> _MATERIAL FOR THIS EXERCISE_:
————————
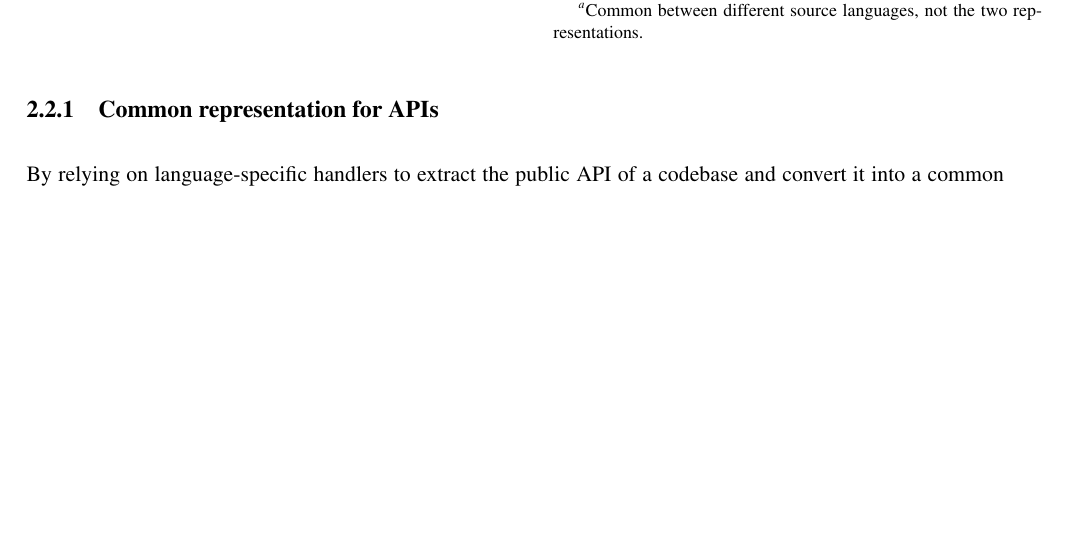
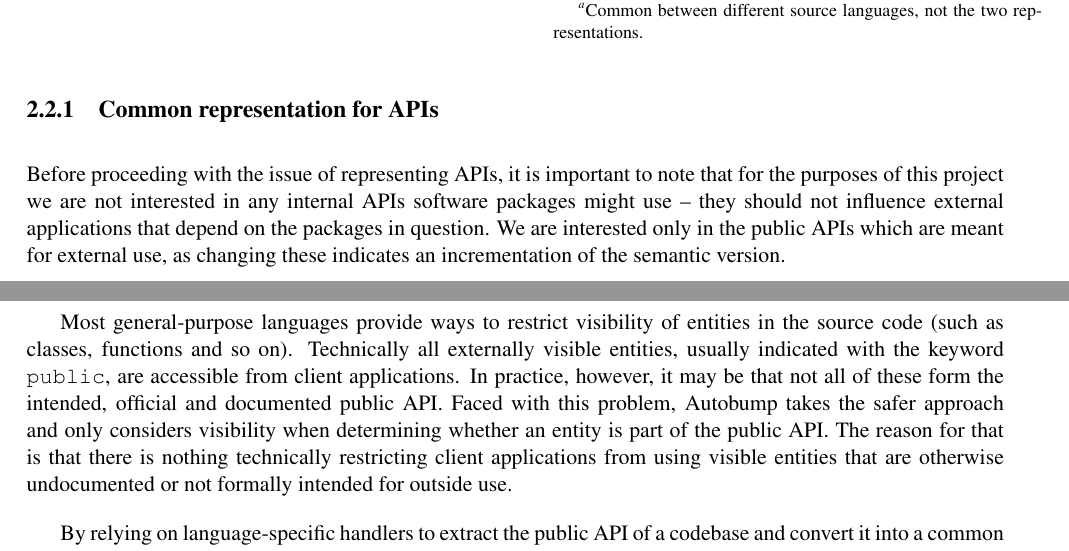
Before and after one commit to cshtarkov/autobump-dissertation, a LaTeX thesis (dissertation.tex): part of page 11 of 18 before the commit and two parts of pages 11 and 12 of 18 after it, the two joined at a grey line, cut so that both start at the same text, the shorter picture padded with empty space. Compiled offline with pdfLaTeX.

Commit message:
Note on what is a public API

```diff
--- a/dissertation.tex
+++ b/dissertation.tex
@@ -373,6 +373,25 @@ the appropriate language handler.
 
 \subsection{Common representation for APIs}
 
+Before proceeding with the issue of representing APIs, it is important
+to note that for the purposes of this project we are not interested in
+any internal APIs software packages might use -- they should not
+influence external applications that depend on the packages in question.
+We are interested only in the public APIs which are meant for external
+use, as changing these indicates an incrementation of the semantic version.
+
+Most general-purpose languages provide ways to restrict visibility of
+entities in the source code (such as classes, functions and so on).
+Technically all externally visible entities, usually indicated with the keyword
+\texttt{public}, are accessible from client applications. In practice,
+however, it may be that not all of these form the intended, official
+and documented public API. Faced with this problem, Autobump takes the
+safer approach and only considers visibility when determining whether
+an entity is part of the public API. The reason for that is that there
+is nothing technically restricting client applications from using
+visible entities that are otherwise undocumented or not formally
+intended for outside use.
+
 By relying on language-specific handlers to extract the public API of
 a codebase and convert it into a common representation, the same
 comparison logic can be reused. Beside reducing repetitiveness in the
```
————————
> _TASK DESCRIPTION_:
Each entry above must be printed exactly, apart from its pictures.

> _REPLY_:
Before and after one commit to cshtarkov/autobump-dissertation, a LaTeX thesis (dissertation.tex): part of page 11 of 18 before the commit and two parts of pages 11 and 12 of 18 after it, the two joined at a grey line, cut so that both start at the same text, the shorter picture padded with empty space. Compiled offline with pdfLaTeX.

Commit message:
Note on what is a public API

```diff
--- a/dissertation.tex
+++ b/dissertation.tex
@@ -373,6 +373,25 @@ the appropriate language handler.
 
 \subsection{Common representation for APIs}
 
+Before proceeding with the issue of representing APIs, it is important
+to note that for the purposes of this project we are not interested in
+any internal APIs software packages might use -- they should not
+influence external applications that depend on the packages in question.
+We are interested only in the public APIs which are meant for external
+use, as changing these indicates an incrementation of the semantic version.
+
+Most general-purpose languages provide ways to restrict visibility of
+entities in the source code (such as classes, functions and so on).
+Technically all externally visible entities, usually indicated with the keyword
+\texttt{public}, are accessible from client applications. In practice,
+however, it may be that not all of these form the intended, official
+and documented public API. Faced with this problem, Autobump takes the
+safer approach and only considers visibility when determining whether
+an entity is part of the public API. The reason for that is that there
+is nothing technically restricting client applications from using
+visible entities that are otherwise undocumented or not formally
+intended for outside use.
+
 By relying on language-specific handlers to extract the public API of
 a codebase and convert it into a common representation, the same
 comparison logic can be reused. Beside reducing repetitiveness in the
```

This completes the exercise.